Make your voice heard by heading to the polls on June 2 (primary election) or Nov. 3 (general election), or turning your absentee ballot into your local county auditor’s office before Election Day.
Real quick, here are a few of the most important things to know:
- Polls open at 7 a.m. and close at 7 p.m. CT/MT on Election Day. If you are in line by 7 p.m. CT/MT you must be allowed to vote.
- If you are registered to vote at your current address, you must vote at your assigned polling location. Find your polling place at the South Dakota Secretary of State’s website.
- If you are not registered to vote at your current address, you can register for the first time or update your registration until May 18 for the primary election or Oct. 19 for the general election at your county auditor’s office. When registering in person, have your South Dakota driver’s license, state ID card, or government issued document to prove your address and identity. Your documentation must show your name and current address in the community where you live and wish to register. Visit the South Dakota Secretary of State’s website for more details on voter registration.
- Your completed absentee ballots must be received by your city or township clerk by 5 p.m. CT the day before Election Day in order to be counted. If you still have your absentee ballot, drop it off at your city or township clerk's office by 5 p.m. CT on June 1 or Nov. 2.
And don’t forget:
If you have a particular candidate you want to vote for:
Sign their nominating petition BEFORE March 31 in order for them to make it to the ballot on Election Day. All new and returning candidates must have their petitions sent by March 31 to be counted.
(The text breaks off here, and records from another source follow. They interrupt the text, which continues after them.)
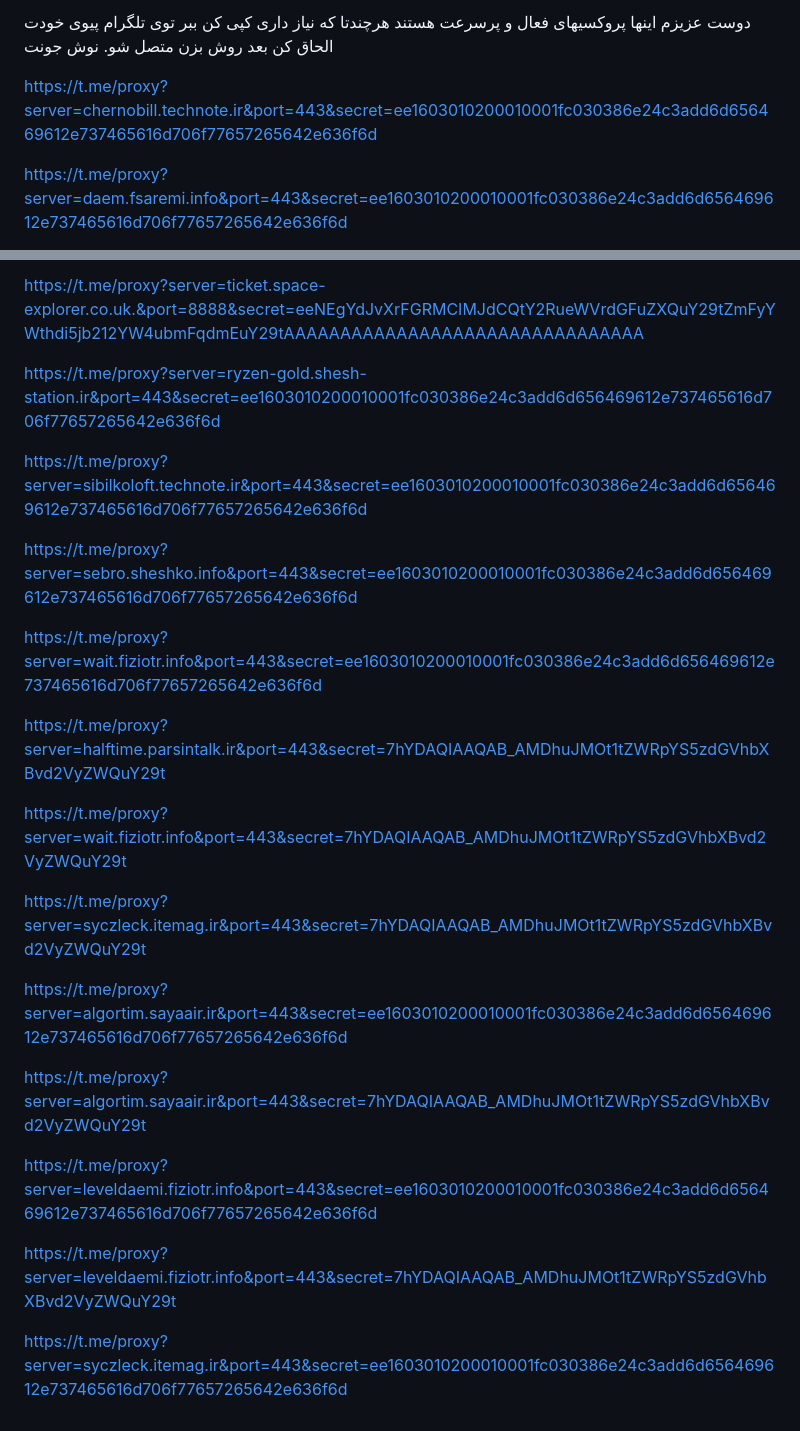
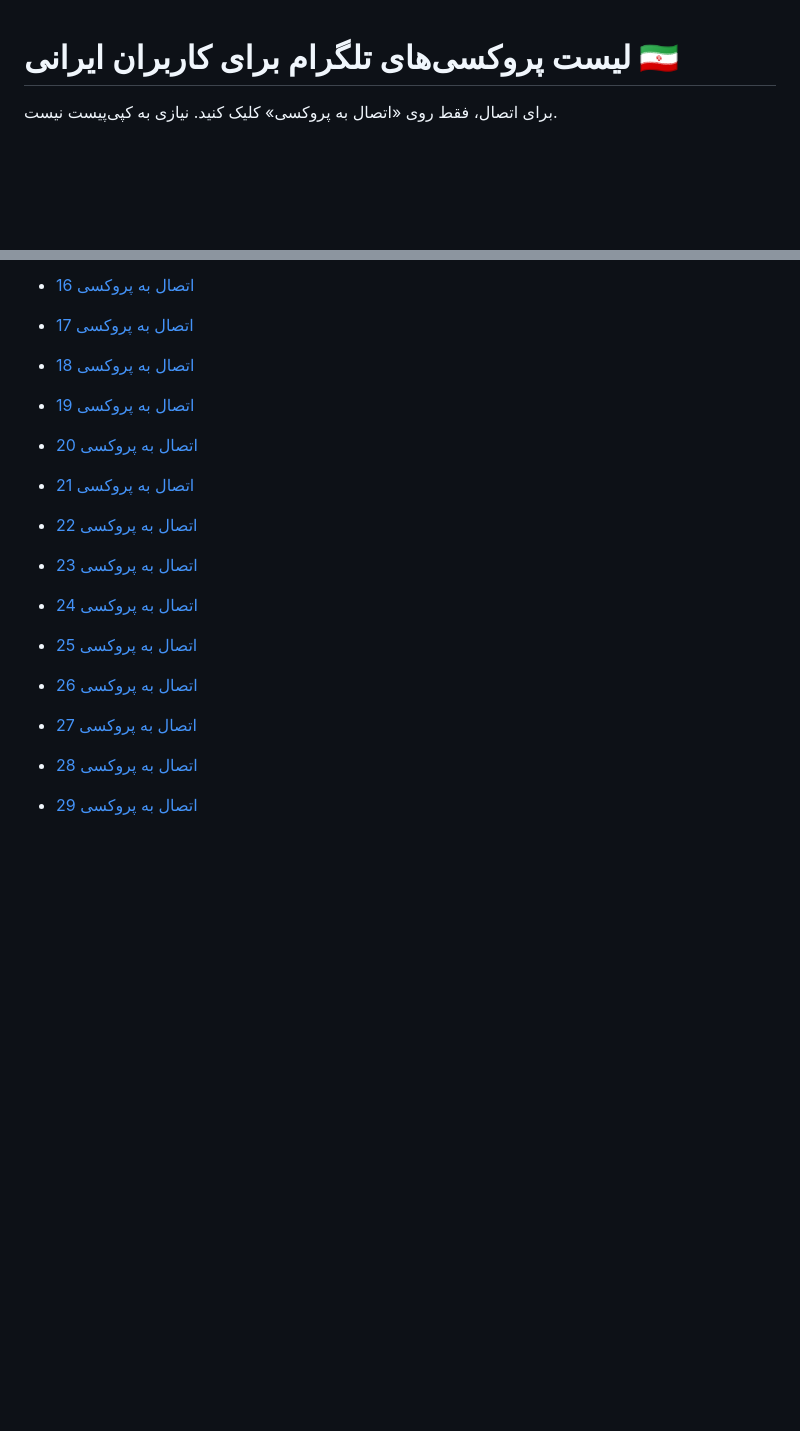
Before and after one commit to afshinyari79/ProxyYab, a Markdown page: README.md, 2 parts joined by grey strips. Drawn GitHub-style; blank space fills up the shorter version.

```diff
--- a/README.md
+++ b/README.md
@@ -1,6 +1,5 @@
-دوست عزیزم اینها پروکسیهای فعال و پرسرعت هستند هرچندتا که نیاز داری کپی کن ببر توی تلگرام پیوی خودت الحاق کن بعد روش بزن متصل شو. نوش جونت
 
-https://t.me/proxy?server=chernobill.technote.ir&port=443&secret=ee1603010200010001fc030386e24c3add6d656469612e737465616d706f77657265642e636f6d
+# لیست پروکسی‌های تلگرام برای کاربران ایرانی 🇮🇷
 
-https://t.me/proxy?server=daem.fsaremi.info&port=443&secret=ee1603010200010001fc030386e24c3add6d656469612e737465616d706f77657265642e636f6d
+برای اتصال، فقط روی «اتصال به پروکسی» کلیک کنید. نیازی به کپی‌پیست نیست.
 
@@ -37,25 +22,14 @@ https://t.me/proxy?server=sadra.mygrade.ir&port=443&secret=ee1603010200010001fc0
-https://t.me/proxy?server=ticket.space-explorer.co.uk.&port=8888&secret=eeNEgYdJvXrFGRMCIMJdCQtY2RueWVrdGFuZXQuY29tZmFyYWthdi5jb212YW4ubmFqdmEuY29tAAAAAAAAAAAAAAAAAAAAAAAAAAAAAAAA
-
-https://t.me/proxy?server=ryzen-gold.shesh-station.ir&port=443&secret=ee1603010200010001fc030386e24c3add6d656469612e737465616d706f77657265642e636f6d
-
-https://t.me/proxy?server=sibilkoloft.technote.ir&port=443&secret=ee1603010200010001fc030386e24c3add6d656469612e737465616d706f77657265642e636f6d
-
-https://t.me/proxy?server=sebro.sheshko.info&port=443&secret=ee1603010200010001fc030386e24c3add6d656469612e737465616d706f77657265642e636f6d
-
-https://t.me/proxy?server=wait.fiziotr.info&port=443&secret=ee1603010200010001fc030386e24c3add6d656469612e737465616d706f77657265642e636f6d
-
-https://t.me/proxy?server=halftime.parsintalk.ir&port=443&secret=7hYDAQIAAQAB_AMDhuJMOt1tZWRpYS5zdGVhbXBvd2VyZWQuY29t
-
-https://t.me/proxy?server=wait.fiziotr.info&port=443&secret=7hYDAQIAAQAB_AMDhuJMOt1tZWRpYS5zdGVhbXBvd2VyZWQuY29t
-
-https://t.me/proxy?server=syczleck.itemag.ir&port=443&secret=7hYDAQIAAQAB_AMDhuJMOt1tZWRpYS5zdGVhbXBvd2VyZWQuY29t
-
-https://t.me/proxy?server=algortim.sayaair.ir&port=443&secret=ee1603010200010001fc030386e24c3add6d656469612e737465616d706f77657265642e636f6d
-
-https://t.me/proxy?server=algortim.sayaair.ir&port=443&secret=7hYDAQIAAQAB_AMDhuJMOt1tZWRpYS5zdGVhbXBvd2VyZWQuY29t
-
-https://t.me/proxy?server=leveldaemi.fiziotr.info&port=443&secret=ee1603010200010001fc030386e24c3add6d656469612e737465616d706f77657265642e636f6d
-
-https://t.me/proxy?server=leveldaemi.fiziotr.info&port=443&secret=7hYDAQIAAQAB_AMDhuJMOt1tZWRpYS5zdGVhbXBvd2VyZWQuY29t
-
-https://t.me/proxy?server=syczleck.itemag.ir&port=443&secret=ee1603010200010001fc030386e24c3add6d656469612e737465616d706f77657265642e636f6d
+- [اتصال به پروکسی 16](https://t.me/proxy?server=chernobill.technote.ir&port=443&secret=ee1603010200010001fc030386e24c3add6d656469612e737465616d706f77657265642e636f6d)
+- [اتصال به پروکسی 17](https://t.me/proxy?server=iran-vatan.magalaiash.info&port=443&secret=ee1603010200010001fc030386e24c3add6d656469612e737465616d706f77657265642e636f6d)
+- [اتصال به پروکسی 18](https://t.me/proxy?server=phyzyk.nokande.info&port=443&secret=ee1603010200010001fc030386e24c3add6d656469612e737465616d706f77657265642e636f6d)
+- [اتصال به پروکسی 19](https://t.me/proxy?server=systemfull.gjesus.info&port=443&secret=ee1603010200010001fc030386e24c3add6d656469612e737465616d706f77657265642e636f6d)
+- [اتصال به پروکسی 20](https://t.me/proxy?server=response.cinere.info&port=443&secret=7hYDAQIAAQAB_AMDhuJMOt1tZWRpYS5zdGVhbXBvd2VyZWQuY29t)
+- [اتصال به پروکسی 21](https://t.me/proxy?server=algortim.sayaair.ir&port=443&secret=ee1603010200010001fc030386e24c3add6d656469612e737465616d706f77657265642e636f6d)
+- [اتصال به پروکسی 22](https://t.me/proxy?server=wait.fiziotr.info&port=443&secret=ee1603010200010001fc030386e24c3add6d656469612e737465616d706f77657265642e636f6d)
+- [اتصال به پروکسی 23](https://t.me/proxy?server=daemi-pr.shesh-station.ir&port=443&secret=7hYDAQIAAQAB_AMDhuJMOt1tZWRpYS5zdGVhbXBvd2VyZWQuY29t)
+- [اتصال به پروکسی 24](https://t.me/proxy?server=halftime.parsintalk.ir&port=443&secret=ee1603010200010001fc030386e24c3add6d656469612e737465616d706f77657265642e636f6d)
+- [اتصال به پروکسی 25](https://t.me/proxy?server=response.cinere.info&port=443&secret=ee1603010200010001fc030386e24c3add6d656469612e737465616d706f77657265642e636f6d)
+- [اتصال به پروکسی 26](https://t.me/proxy?server=syczleck.itemag.ir&port=443&secret=7hYDAQIAAQAB_AMDhuJMOt1tZWRpYS5zdGVhbXBvd2VyZWQuY29t)
+- [اتصال به پروکسی 27](https://t.me/proxy?server=sebro.sheshko.info&port=443&secret=ee1603010200010001fc030386e24c3add6d656469612e737465616d706f77657265642e636f6d)
+- [اتصال به پروکسی 28](https://t.me/proxy?server=leveldaemi.fiziotr.info&port=443&secret=7hYDAQIAAQAB_AMDhuJMOt1tZWRpYS5zdGVhbXBvd2VyZWQuY29t)
+- [اتصال به پروکسی 29](https://t.me/proxy?server=sadra.mygrade.ir&port=443&secret=ee1603010200010001fc030386e24c3add6d656469612e737465616d706f77657265642e636f6d)
```
Also changed, not shown: other parts of README.md (+15 -29 lines).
Consider becoming a precinct worker:
This paid opportunity, is a wonderful chance for anyone who is 18+ to be a part of the political process in their community. Check with your county auditor's to learn more or visit the sdsos.gov website.
Transgender and non-binary South Dakotans:
Everyone deserves to be able to assert their fundamental right to vote without unnecessary and harmful barriers. Read our Know Your Rights guide before you trek to the polls.
Citizens with a criminal record:
As long as you are not currently serving a sentence in jail or in prison, still on parole or probation or have outstanding restitution payments, you can register to vote and cast your ballot.
You are not required to show photo ID to register or vote:
You will be asked for your photo ID or driver’s license number. If you don’t have a photo ID or did not bring it with you, ask to sign an affidavit form or come back with your driver’s license number.
Call the Nationwide Election Protection Hotline if you have any questions or issues voting at 866-OUR-VOTE (866-687-8683).
Make your voice heard in 2020. Know your rights and vote!